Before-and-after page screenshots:
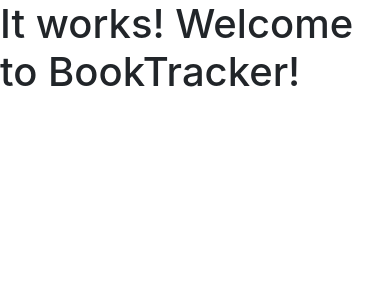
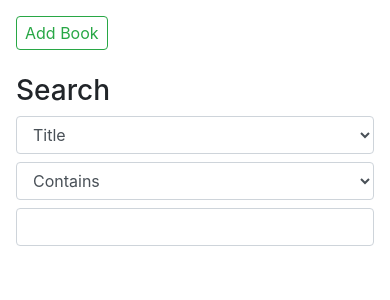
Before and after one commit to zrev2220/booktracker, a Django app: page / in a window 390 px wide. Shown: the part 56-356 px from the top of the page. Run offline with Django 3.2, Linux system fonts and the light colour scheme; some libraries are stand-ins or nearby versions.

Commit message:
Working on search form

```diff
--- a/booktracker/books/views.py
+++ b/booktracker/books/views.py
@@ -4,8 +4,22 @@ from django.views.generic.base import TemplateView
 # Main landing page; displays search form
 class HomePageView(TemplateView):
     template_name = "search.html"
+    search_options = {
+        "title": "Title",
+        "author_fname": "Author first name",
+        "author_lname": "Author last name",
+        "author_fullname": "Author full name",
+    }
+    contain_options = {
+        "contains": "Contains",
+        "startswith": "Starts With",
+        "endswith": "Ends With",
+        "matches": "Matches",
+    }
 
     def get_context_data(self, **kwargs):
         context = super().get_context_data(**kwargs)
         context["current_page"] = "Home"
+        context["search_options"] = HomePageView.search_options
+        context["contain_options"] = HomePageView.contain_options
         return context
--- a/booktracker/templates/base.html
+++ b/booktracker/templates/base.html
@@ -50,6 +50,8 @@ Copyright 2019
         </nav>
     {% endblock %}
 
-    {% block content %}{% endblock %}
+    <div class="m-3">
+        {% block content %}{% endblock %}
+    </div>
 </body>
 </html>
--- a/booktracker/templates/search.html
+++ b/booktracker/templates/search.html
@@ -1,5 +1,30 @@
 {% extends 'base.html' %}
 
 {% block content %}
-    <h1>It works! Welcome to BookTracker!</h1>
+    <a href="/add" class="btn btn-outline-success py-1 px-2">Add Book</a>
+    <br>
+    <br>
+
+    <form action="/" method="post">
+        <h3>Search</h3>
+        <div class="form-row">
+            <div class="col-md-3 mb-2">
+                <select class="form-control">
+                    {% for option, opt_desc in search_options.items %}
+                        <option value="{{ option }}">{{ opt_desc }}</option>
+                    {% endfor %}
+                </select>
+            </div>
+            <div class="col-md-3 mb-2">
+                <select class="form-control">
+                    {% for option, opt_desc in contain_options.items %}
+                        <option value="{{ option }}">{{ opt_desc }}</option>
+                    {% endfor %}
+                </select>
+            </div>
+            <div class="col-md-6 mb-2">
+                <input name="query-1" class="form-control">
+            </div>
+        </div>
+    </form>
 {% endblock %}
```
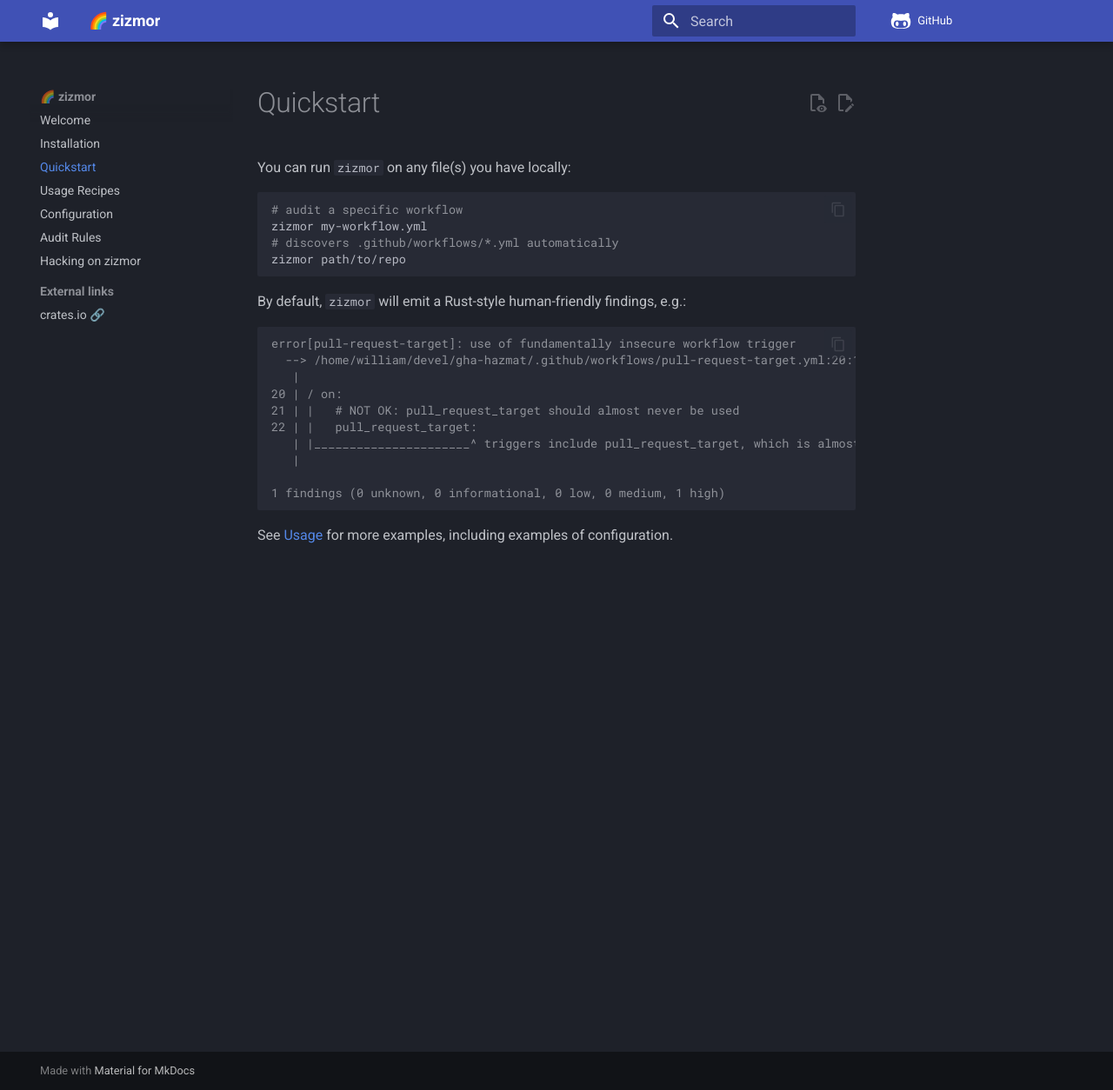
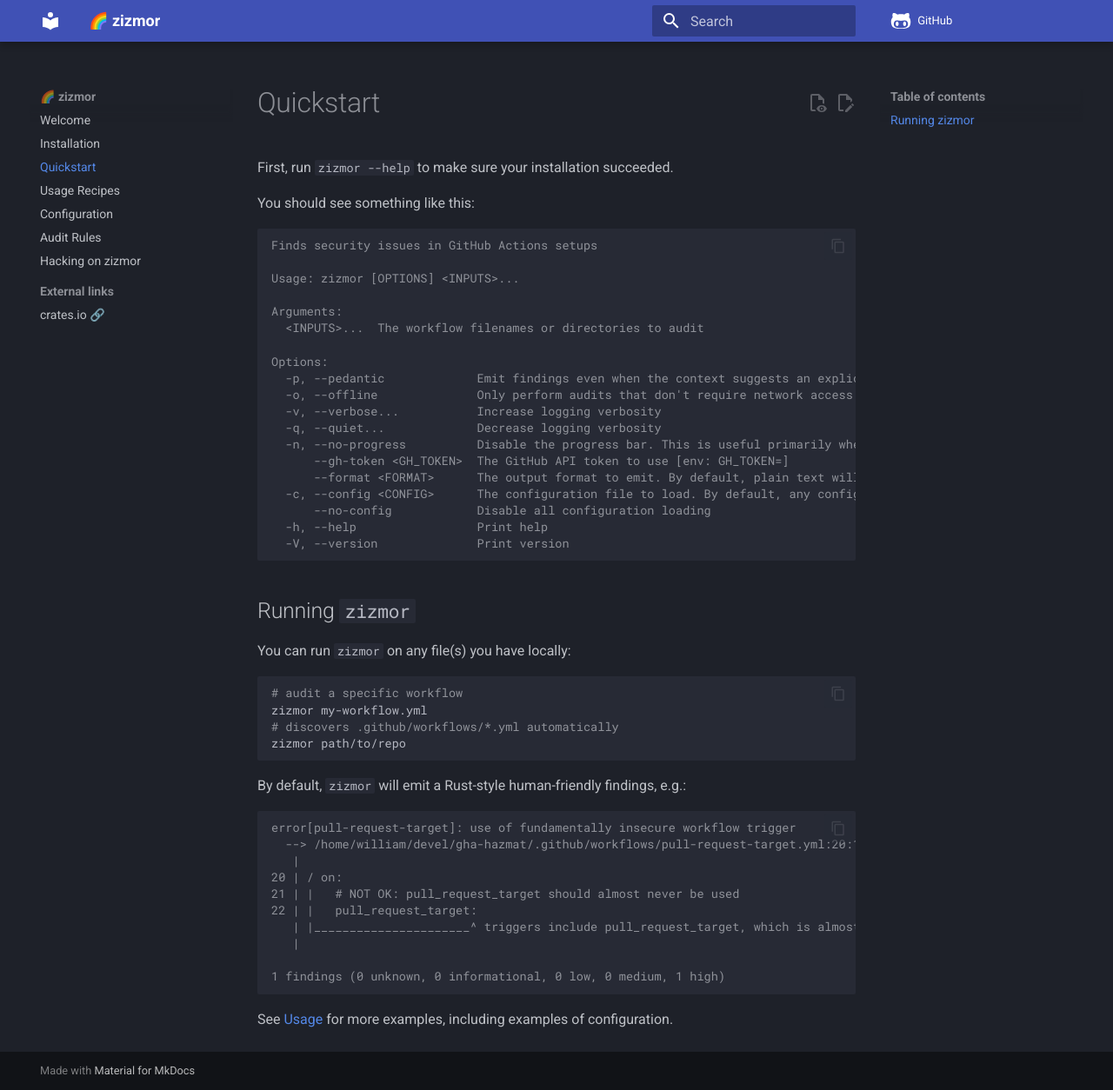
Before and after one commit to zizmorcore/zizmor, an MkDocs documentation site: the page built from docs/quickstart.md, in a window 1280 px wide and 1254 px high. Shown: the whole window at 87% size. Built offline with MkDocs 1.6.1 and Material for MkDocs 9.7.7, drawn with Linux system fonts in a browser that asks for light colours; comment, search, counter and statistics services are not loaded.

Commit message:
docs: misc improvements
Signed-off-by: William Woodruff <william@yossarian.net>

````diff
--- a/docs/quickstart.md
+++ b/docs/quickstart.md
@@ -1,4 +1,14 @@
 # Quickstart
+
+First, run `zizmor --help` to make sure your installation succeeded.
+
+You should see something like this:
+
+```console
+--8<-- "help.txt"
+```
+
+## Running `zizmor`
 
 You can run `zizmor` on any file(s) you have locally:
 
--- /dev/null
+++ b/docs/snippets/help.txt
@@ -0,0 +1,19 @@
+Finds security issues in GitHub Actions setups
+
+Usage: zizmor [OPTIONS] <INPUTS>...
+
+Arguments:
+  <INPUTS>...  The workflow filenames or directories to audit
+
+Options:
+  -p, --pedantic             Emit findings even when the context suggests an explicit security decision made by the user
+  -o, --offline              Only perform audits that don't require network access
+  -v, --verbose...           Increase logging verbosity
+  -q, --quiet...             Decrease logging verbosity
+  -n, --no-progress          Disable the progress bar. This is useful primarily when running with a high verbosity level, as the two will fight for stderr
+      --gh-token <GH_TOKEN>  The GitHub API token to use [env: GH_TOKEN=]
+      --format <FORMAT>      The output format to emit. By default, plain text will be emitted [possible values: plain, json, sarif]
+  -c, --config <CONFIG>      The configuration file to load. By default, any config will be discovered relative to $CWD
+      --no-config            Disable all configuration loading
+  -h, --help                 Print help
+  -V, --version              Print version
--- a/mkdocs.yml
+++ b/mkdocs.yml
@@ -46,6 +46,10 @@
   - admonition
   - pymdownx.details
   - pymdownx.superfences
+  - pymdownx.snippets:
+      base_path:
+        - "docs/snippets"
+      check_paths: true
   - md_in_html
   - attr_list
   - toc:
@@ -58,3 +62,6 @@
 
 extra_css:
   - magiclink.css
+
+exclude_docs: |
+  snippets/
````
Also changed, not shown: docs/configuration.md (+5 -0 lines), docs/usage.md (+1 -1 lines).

Task statement :: For this exercise, gather every line of the data that contains the word "zizmor".

Expected output ::
Before and after one commit to zizmorcore/zizmor, an MkDocs documentation site: the page built from docs/quickstart.md, in a window 1280 px wide and 1254 px high. Shown: the whole window at 87% size. Built offline with MkDocs 1.6.1 and Material for MkDocs 9.7.7, drawn with Linux system fonts in a browser that asks for light colours; comment, search, counter and statistics services are not loaded.
+First, run `zizmor --help` to make sure your installation succeeded.
+## Running `zizmor`
 You can run `zizmor` on any file(s) you have locally:
+Usage: zizmor [OPTIONS] <INPUTS>...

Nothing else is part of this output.